Exact copy, pictures excluded: write out every line below.
Top of Material provided
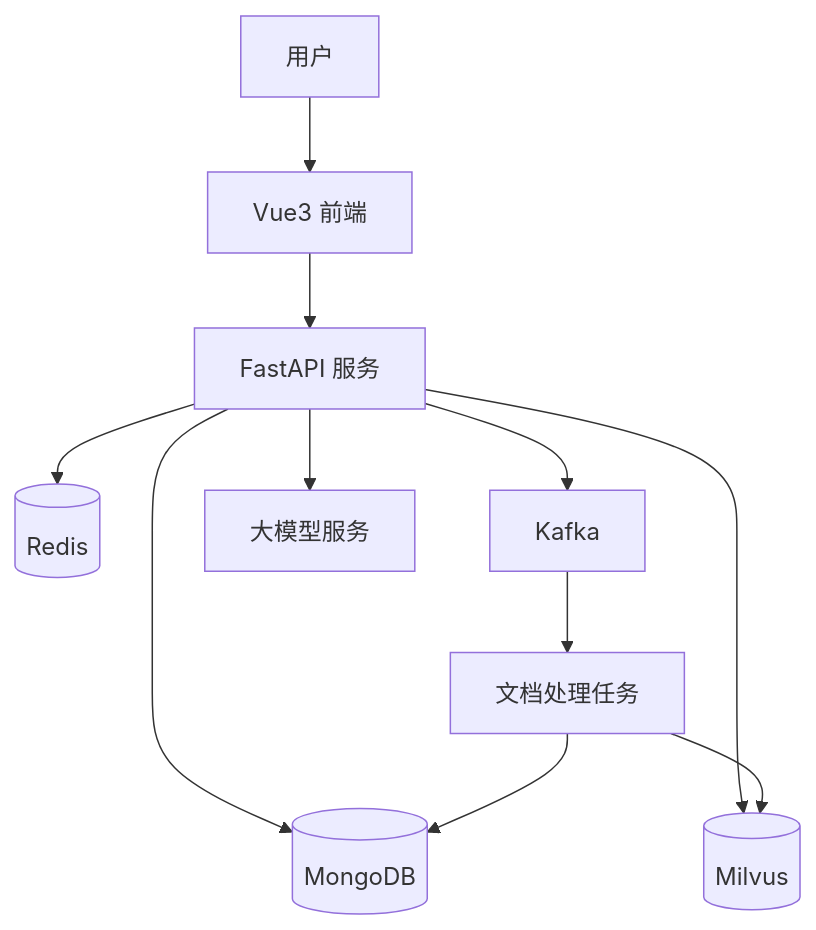
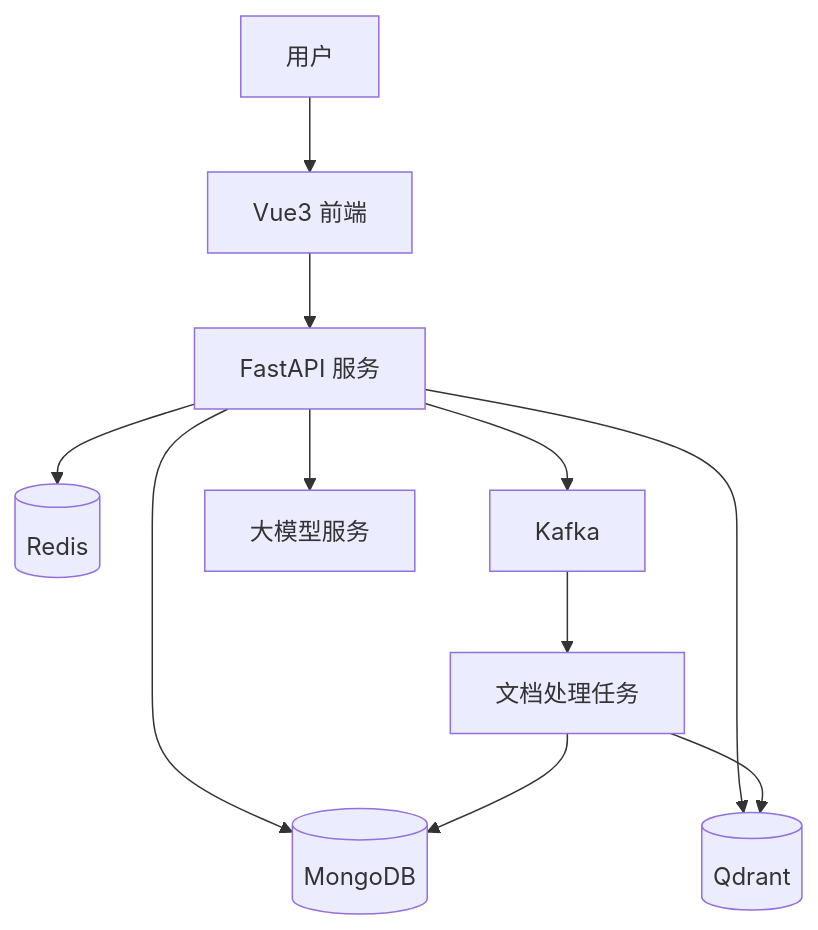
One commit to gogogo-a/rag-platform changed the first of 3 diagrams in README.md. Above: the diagram before and after it, drawn with Mermaid. The commit also changed other lines of this file and 56 other files, not shown here.

Commit message:
Remove Milvus and switch vectors to Qdrant

````diff
--- a/README.md
+++ b/README.md
@@ -22,13 +22,13 @@
 ```mermaid
 flowchart TD
     U[用户] --> FE[Vue3 前端]
     FE --> API[FastAPI 服务]
     API --> Mongo[(MongoDB)]
     API --> Redis[(Redis)]
-    API --> Milvus[(Milvus)]
+    API --> Qdrant[(Qdrant)]
     API --> Kafka[Kafka]
     Kafka --> Worker[文档处理任务]
     Worker --> Mongo
-    Worker --> Milvus
+    Worker --> Qdrant
     API --> LLM[大模型服务]
 ```
````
Bottom of Material provided
● The completed task:
One commit to gogogo-a/rag-platform changed the first of 3 diagrams in README.md. Above: the diagram before and after it, drawn with Mermaid. The commit also changed other lines of this file and 56 other files, not shown here.

Commit message:
Remove Milvus and switch vectors to Qdrant

````diff
--- a/README.md
+++ b/README.md
@@ -22,13 +22,13 @@
 ```mermaid
 flowchart TD
     U[用户] --> FE[Vue3 前端]
     FE --> API[FastAPI 服务]
     API --> Mongo[(MongoDB)]
     API --> Redis[(Redis)]
-    API --> Milvus[(Milvus)]
+    API --> Qdrant[(Qdrant)]
     API --> Kafka[Kafka]
     Kafka --> Worker[文档处理任务]
     Worker --> Mongo
-    Worker --> Milvus
+    Worker --> Qdrant
     API --> LLM[大模型服务]
 ```
````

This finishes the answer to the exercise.